**The problem**
Search the material for lines containing the word "file", and copy each one.

**Records supplied**
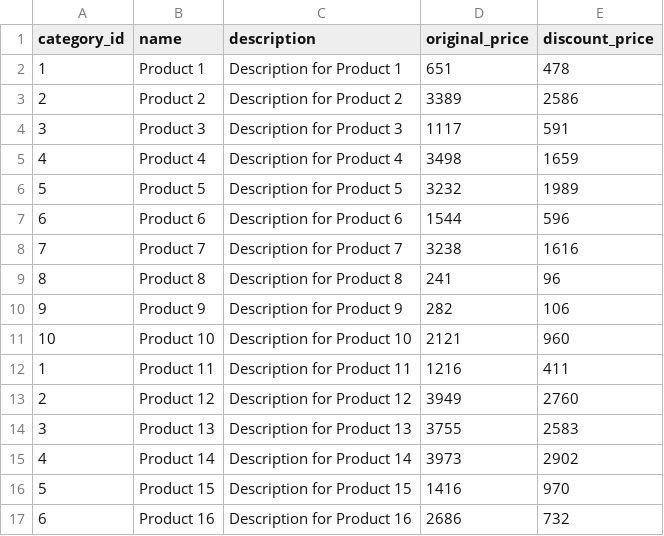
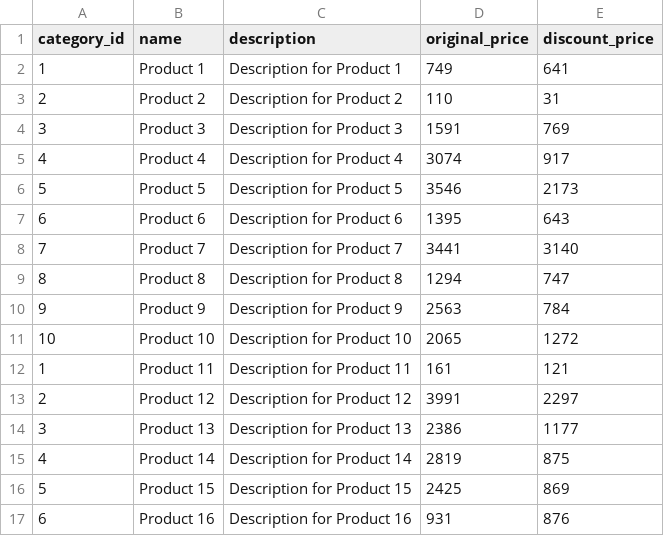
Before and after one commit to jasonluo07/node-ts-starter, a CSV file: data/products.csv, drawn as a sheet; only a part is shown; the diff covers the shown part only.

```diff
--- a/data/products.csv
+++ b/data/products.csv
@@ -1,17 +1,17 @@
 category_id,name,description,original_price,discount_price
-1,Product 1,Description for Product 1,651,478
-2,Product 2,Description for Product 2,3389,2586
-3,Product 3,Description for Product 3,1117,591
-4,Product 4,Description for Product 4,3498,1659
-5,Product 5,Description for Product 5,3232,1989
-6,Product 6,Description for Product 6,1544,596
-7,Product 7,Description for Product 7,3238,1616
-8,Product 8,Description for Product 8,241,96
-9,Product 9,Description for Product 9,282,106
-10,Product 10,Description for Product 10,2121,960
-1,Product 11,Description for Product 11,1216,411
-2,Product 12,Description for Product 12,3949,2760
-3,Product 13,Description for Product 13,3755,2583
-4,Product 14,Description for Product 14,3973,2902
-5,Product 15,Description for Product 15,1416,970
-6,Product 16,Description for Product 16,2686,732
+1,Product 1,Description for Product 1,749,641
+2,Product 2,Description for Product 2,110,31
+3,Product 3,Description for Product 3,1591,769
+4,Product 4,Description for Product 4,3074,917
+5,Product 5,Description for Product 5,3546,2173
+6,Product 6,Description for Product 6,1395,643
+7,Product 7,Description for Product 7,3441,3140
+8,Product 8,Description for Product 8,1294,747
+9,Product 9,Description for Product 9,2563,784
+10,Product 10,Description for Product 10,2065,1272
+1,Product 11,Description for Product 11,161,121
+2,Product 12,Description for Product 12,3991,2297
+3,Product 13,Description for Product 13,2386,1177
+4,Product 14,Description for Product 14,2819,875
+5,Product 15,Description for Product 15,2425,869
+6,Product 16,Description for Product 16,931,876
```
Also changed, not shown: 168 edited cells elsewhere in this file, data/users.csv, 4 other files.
---
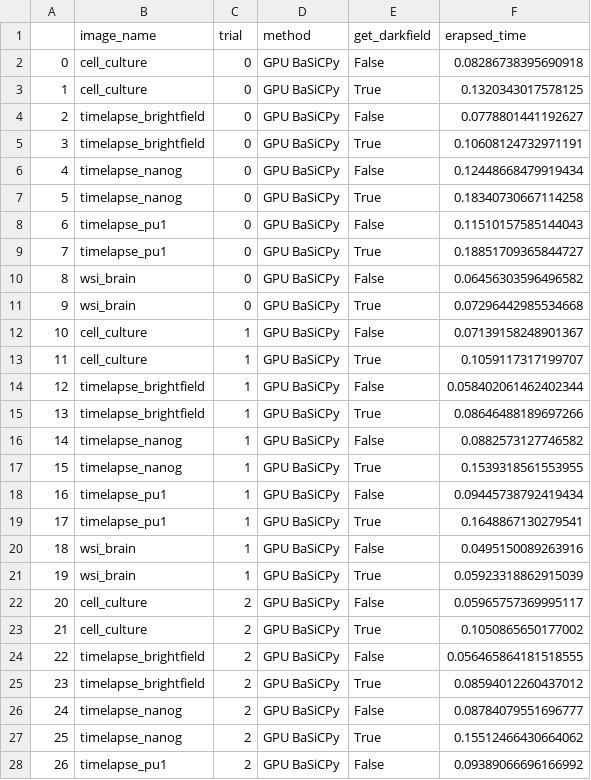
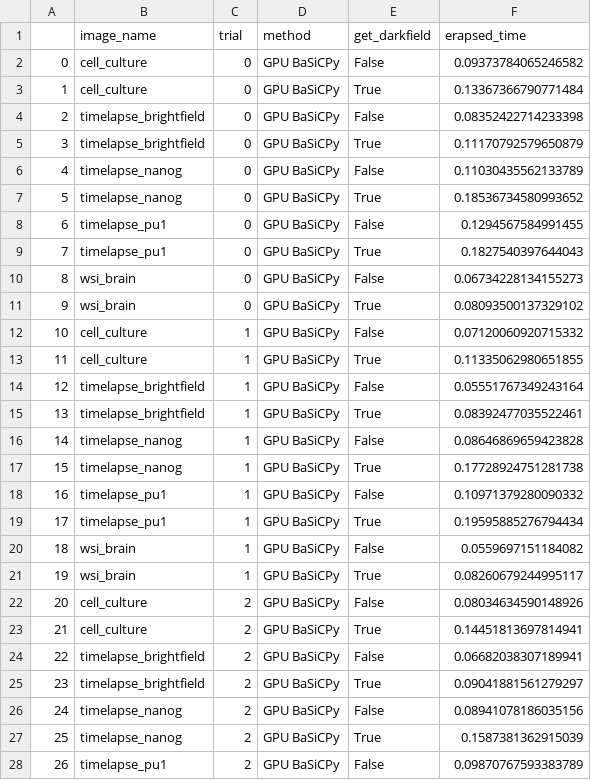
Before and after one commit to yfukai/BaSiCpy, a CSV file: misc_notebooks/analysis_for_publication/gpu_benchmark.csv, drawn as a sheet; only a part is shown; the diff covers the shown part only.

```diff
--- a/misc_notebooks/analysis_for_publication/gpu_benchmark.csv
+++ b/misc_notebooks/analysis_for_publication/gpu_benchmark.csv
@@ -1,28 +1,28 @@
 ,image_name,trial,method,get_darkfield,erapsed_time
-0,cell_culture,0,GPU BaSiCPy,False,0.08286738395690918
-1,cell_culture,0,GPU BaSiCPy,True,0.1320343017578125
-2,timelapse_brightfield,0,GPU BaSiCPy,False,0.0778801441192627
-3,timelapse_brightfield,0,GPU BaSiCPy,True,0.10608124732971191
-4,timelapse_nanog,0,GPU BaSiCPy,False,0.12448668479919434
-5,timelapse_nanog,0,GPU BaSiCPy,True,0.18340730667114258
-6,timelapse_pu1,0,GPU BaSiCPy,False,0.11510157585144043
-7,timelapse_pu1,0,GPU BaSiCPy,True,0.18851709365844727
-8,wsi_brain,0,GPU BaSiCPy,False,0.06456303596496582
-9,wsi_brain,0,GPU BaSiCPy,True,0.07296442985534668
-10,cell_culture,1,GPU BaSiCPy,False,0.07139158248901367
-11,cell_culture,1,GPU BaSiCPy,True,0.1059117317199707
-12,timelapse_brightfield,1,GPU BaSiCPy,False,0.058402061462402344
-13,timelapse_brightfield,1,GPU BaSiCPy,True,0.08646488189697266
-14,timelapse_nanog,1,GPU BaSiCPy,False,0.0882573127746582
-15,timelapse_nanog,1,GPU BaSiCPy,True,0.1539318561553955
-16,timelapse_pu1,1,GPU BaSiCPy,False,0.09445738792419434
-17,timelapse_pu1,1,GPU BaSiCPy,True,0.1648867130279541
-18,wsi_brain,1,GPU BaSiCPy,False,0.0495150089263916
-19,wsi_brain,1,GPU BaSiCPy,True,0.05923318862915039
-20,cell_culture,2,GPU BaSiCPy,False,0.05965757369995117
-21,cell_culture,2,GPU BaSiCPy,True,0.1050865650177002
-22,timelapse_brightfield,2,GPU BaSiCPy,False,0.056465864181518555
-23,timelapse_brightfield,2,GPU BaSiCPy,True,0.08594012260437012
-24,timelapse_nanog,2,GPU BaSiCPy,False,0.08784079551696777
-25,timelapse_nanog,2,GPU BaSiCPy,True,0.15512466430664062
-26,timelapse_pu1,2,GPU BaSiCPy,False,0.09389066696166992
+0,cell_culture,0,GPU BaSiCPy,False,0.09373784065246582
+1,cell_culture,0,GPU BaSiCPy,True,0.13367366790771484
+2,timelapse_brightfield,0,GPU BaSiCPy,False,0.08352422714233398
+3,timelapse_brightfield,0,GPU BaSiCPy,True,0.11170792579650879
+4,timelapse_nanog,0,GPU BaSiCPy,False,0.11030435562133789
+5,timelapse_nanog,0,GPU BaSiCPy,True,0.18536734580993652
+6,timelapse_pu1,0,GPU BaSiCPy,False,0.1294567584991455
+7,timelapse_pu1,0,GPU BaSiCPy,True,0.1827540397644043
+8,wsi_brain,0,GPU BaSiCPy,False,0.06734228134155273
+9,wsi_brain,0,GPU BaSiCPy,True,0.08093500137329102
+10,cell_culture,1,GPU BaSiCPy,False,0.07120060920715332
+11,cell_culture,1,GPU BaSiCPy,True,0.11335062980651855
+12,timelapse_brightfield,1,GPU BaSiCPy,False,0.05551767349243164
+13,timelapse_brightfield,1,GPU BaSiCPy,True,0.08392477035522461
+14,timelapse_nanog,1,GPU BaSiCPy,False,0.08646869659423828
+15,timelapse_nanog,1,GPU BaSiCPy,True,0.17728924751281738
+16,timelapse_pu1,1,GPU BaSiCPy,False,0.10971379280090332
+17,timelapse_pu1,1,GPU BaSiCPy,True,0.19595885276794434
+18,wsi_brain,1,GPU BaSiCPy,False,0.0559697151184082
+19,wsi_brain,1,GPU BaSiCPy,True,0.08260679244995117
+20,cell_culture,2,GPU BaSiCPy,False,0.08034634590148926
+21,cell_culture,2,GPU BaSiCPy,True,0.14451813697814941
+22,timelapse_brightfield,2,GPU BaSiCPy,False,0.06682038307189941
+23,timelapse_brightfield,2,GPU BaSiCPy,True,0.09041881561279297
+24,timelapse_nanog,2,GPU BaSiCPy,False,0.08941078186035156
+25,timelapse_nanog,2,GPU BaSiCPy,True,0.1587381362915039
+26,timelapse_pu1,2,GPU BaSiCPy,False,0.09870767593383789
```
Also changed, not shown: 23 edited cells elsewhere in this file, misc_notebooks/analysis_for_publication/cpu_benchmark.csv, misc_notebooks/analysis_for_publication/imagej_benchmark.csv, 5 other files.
...
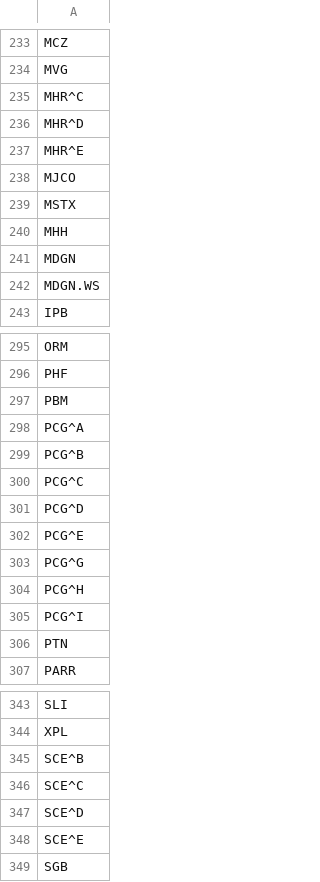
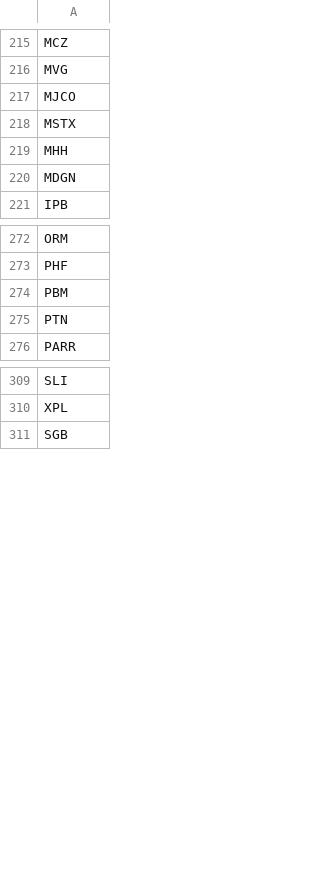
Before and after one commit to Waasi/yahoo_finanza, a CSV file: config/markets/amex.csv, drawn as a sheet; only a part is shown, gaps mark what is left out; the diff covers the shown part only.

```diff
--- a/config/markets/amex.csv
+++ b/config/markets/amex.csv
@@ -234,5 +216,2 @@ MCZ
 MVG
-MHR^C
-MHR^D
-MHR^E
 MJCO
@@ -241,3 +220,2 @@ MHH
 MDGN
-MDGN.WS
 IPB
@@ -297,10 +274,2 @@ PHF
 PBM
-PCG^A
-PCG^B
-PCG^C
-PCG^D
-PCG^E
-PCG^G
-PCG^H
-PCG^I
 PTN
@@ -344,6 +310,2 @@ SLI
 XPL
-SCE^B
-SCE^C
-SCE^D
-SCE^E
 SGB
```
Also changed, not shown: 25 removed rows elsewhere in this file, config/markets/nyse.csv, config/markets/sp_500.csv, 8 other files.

**Solution**
Before and after one commit to jasonluo07/node-ts-starter, a CSV file: data/products.csv, drawn as a sheet; only a part is shown; the diff covers the shown part only.
Also changed, not shown: 168 edited cells elsewhere in this file, data/users.csv, 4 other files.
Before and after one commit to yfukai/BaSiCpy, a CSV file: misc_notebooks/analysis_for_publication/gpu_benchmark.csv, drawn as a sheet; only a part is shown; the diff covers the shown part only.
Also changed, not shown: 23 edited cells elsewhere in this file, misc_notebooks/analysis_for_publication/cpu_benchmark.csv, misc_notebooks/analysis_for_publication/imagej_benchmark.csv, 5 other files.
Before and after one commit to Waasi/yahoo_finanza, a CSV file: config/markets/amex.csv, drawn as a sheet; only a part is shown, gaps mark what is left out; the diff covers the shown part only.
Also changed, not shown: 25 removed rows elsewhere in this file, config/markets/nyse.csv, config/markets/sp_500.csv, 8 other files.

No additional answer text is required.